ACTIVITY: From the line that contains "Before and after one commit to AITORCM07/Pr-ctica-final, a" through the line that contains "Also changed, not shown: other parts of README.md", output every line of the listing below exactly and leave out all the rest.
┌─ PROVIDED RECORDS
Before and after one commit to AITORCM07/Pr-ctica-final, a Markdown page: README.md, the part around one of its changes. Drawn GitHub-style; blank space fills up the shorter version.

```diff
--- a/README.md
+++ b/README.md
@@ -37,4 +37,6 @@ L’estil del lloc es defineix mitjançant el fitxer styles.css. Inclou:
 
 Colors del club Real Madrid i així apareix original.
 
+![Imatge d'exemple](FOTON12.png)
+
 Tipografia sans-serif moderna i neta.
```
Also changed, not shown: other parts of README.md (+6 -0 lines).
└─
┌─ PROVIDED RECORDS
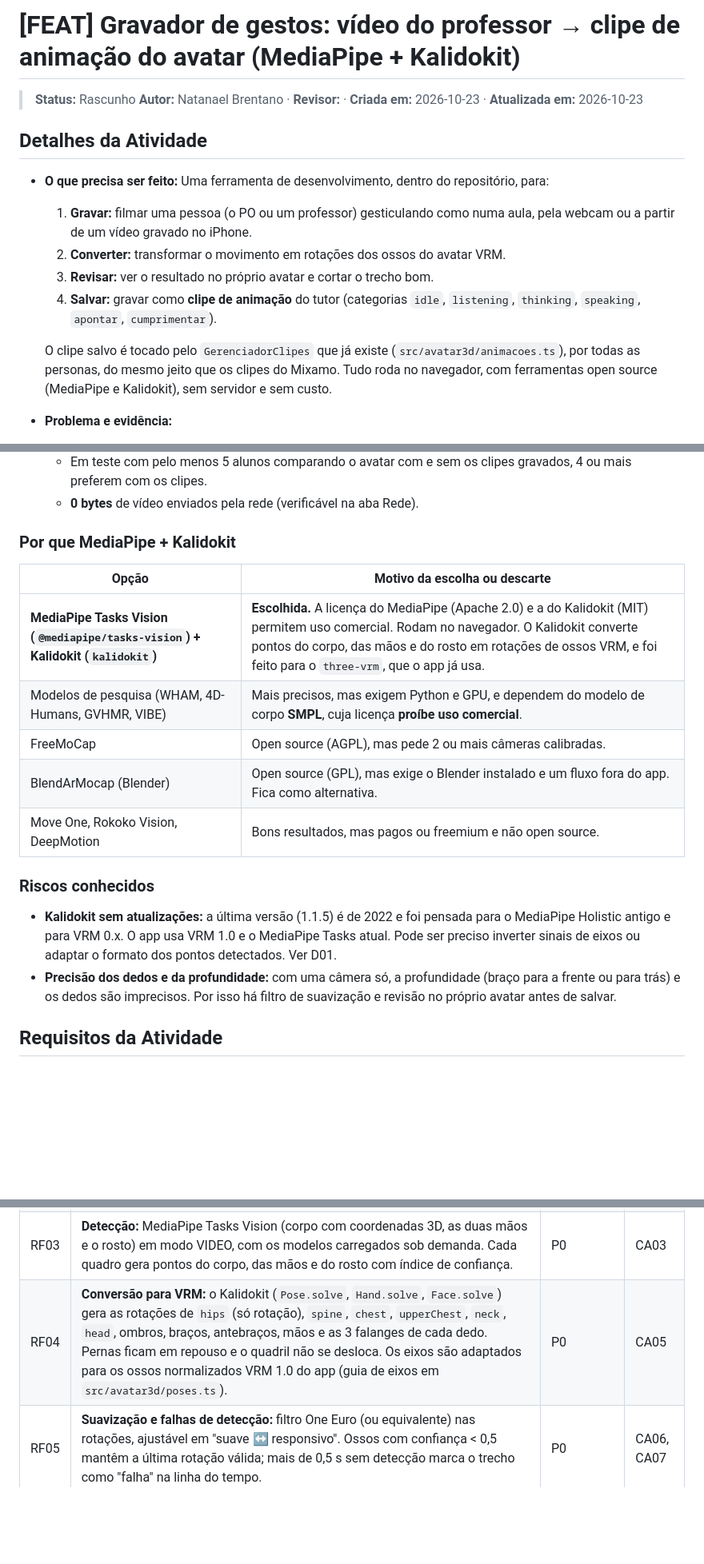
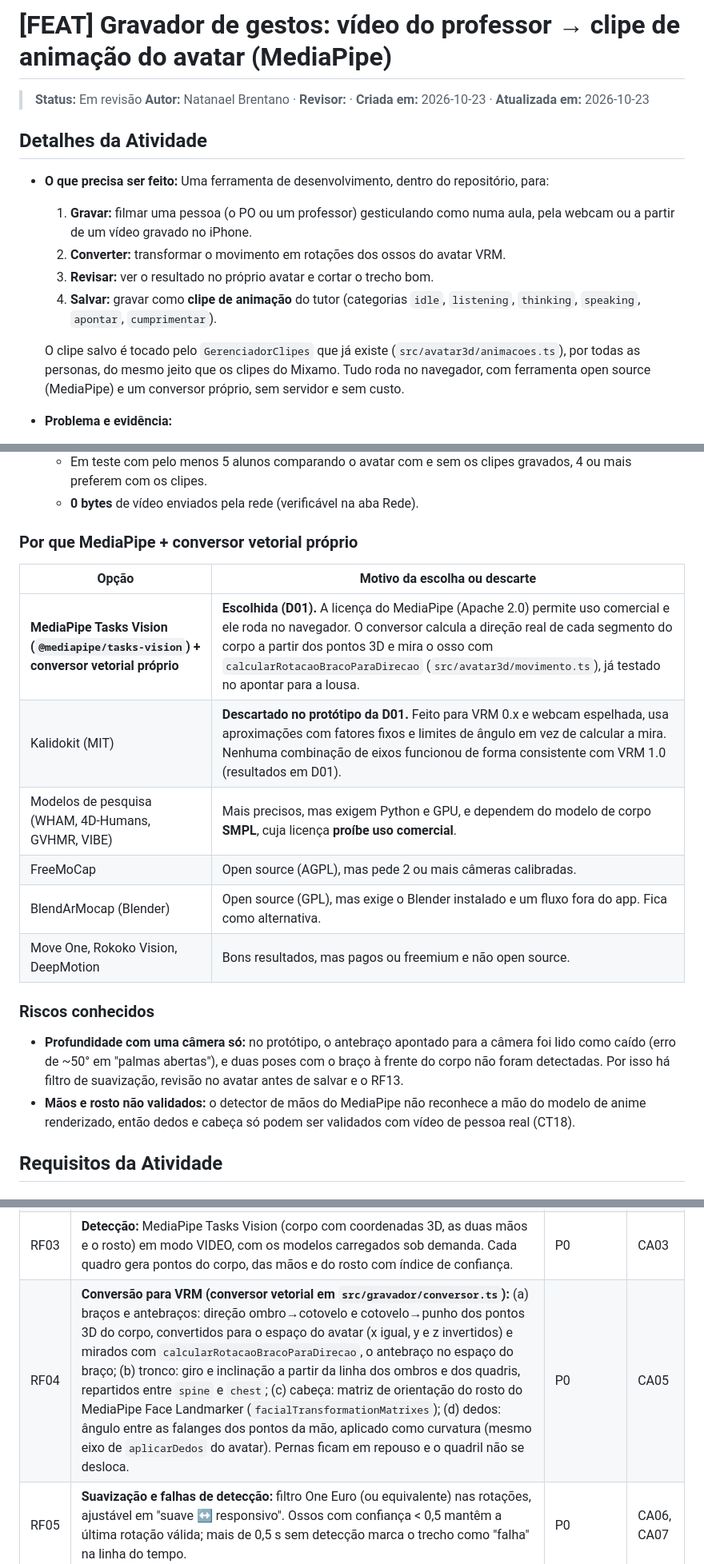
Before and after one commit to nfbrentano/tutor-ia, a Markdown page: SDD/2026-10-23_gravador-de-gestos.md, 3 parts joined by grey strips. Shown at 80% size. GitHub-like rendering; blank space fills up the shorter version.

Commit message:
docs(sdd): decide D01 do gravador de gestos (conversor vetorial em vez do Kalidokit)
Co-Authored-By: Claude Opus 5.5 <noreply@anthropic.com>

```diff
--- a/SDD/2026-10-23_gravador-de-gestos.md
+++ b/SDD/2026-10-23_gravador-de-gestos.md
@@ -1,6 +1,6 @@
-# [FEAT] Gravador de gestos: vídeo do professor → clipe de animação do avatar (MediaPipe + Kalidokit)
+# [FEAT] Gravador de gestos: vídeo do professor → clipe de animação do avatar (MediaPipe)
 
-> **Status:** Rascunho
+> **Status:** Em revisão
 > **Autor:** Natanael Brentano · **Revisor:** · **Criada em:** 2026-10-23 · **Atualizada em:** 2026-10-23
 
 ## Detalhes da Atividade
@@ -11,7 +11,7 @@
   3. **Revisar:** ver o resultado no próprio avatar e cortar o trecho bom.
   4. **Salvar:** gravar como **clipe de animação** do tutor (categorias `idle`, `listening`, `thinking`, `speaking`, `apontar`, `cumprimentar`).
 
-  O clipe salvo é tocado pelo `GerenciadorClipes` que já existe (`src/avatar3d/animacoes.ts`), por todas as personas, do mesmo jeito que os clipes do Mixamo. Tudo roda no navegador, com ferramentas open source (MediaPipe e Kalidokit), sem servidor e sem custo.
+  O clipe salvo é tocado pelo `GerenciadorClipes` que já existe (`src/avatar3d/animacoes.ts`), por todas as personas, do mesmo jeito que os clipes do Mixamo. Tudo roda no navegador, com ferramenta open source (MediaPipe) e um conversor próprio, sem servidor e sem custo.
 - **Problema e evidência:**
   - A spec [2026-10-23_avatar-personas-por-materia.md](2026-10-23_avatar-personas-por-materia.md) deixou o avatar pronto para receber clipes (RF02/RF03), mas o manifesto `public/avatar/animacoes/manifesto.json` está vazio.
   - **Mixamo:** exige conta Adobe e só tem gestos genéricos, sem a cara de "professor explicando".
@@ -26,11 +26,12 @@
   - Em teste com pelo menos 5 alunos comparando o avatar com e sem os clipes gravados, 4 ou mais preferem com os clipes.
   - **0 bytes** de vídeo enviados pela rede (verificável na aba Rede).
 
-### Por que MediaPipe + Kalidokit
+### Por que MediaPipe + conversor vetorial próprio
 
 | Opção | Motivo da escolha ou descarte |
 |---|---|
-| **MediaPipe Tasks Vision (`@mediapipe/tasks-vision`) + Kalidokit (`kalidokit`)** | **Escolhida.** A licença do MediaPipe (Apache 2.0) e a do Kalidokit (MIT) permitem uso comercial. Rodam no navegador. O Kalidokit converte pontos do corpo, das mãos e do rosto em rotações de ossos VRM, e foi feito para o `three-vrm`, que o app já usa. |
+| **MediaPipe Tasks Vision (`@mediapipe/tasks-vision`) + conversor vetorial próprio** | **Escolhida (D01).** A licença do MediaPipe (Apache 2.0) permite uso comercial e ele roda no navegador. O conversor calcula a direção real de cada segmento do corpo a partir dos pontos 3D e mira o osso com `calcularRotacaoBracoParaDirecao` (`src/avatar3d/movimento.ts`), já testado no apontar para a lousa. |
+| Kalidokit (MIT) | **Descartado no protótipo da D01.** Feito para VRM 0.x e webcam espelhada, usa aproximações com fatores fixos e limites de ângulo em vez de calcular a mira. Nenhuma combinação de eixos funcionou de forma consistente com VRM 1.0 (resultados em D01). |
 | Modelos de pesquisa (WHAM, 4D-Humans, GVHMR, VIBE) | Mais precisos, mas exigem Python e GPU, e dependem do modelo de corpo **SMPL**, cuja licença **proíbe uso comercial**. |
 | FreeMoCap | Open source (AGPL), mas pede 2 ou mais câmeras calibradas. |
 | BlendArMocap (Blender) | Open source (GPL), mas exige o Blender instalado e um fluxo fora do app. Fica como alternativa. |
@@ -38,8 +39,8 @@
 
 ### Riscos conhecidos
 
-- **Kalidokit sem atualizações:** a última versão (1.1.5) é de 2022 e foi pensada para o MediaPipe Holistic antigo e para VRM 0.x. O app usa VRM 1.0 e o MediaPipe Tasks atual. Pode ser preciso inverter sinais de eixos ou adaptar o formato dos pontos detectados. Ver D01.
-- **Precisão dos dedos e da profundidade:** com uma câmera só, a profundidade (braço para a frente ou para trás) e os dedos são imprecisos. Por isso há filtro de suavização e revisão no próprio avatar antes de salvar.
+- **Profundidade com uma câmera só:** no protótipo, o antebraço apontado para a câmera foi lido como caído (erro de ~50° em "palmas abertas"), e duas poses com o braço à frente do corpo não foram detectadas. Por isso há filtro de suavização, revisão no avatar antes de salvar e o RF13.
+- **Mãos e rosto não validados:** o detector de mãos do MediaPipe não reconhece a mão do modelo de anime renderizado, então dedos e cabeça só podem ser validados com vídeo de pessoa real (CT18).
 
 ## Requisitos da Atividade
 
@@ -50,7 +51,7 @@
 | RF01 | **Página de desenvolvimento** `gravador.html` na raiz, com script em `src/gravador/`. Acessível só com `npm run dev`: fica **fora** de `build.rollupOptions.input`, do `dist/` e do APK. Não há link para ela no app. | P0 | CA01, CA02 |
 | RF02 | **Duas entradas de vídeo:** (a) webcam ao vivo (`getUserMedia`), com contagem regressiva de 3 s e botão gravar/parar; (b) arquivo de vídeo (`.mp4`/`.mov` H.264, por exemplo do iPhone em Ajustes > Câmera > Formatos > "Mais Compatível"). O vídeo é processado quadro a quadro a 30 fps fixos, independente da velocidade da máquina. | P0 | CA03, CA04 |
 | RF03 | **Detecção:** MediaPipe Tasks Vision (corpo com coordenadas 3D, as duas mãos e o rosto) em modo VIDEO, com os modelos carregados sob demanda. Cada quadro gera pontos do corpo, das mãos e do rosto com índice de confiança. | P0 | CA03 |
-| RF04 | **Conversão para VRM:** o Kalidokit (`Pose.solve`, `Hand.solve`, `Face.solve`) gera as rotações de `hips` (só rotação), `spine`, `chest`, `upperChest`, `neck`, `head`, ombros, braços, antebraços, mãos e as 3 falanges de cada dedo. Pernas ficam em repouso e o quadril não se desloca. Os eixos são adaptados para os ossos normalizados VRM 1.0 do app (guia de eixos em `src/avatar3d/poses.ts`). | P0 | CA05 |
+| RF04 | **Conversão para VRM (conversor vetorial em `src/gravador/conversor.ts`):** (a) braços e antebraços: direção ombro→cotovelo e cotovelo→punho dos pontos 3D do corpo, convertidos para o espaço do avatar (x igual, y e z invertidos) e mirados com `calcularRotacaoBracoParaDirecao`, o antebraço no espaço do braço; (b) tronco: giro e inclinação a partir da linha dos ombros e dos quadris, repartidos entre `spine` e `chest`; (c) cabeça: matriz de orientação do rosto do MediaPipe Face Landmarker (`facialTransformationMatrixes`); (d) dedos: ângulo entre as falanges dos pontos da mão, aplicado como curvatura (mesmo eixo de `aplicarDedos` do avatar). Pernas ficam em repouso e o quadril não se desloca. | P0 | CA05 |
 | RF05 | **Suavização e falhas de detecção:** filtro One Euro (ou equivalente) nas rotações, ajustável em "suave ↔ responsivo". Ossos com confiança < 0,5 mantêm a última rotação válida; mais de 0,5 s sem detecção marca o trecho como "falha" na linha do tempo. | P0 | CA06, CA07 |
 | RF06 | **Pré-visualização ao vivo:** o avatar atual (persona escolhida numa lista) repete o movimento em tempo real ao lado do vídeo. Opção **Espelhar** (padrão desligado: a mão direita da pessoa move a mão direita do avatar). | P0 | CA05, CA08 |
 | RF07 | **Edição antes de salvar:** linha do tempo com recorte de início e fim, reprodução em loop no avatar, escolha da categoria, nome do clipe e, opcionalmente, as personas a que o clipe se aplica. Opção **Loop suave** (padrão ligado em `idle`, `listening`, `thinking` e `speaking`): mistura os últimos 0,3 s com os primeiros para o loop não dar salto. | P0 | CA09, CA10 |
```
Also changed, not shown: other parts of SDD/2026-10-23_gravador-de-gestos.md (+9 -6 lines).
└─
EXPECTED ANSWER:
Before and after one commit to AITORCM07/Pr-ctica-final, a Markdown page: README.md, the part around one of its changes. Drawn GitHub-style; blank space fills up the shorter version.

```diff
--- a/README.md
+++ b/README.md
@@ -37,4 +37,6 @@ L’estil del lloc es defineix mitjançant el fitxer styles.css. Inclou:
 
 Colors del club Real Madrid i així apareix original.
 
+![Imatge d'exemple](FOTON12.png)
+
 Tipografia sans-serif moderna i neta.
```
Also changed, not shown: other parts of README.md (+6 -0 lines).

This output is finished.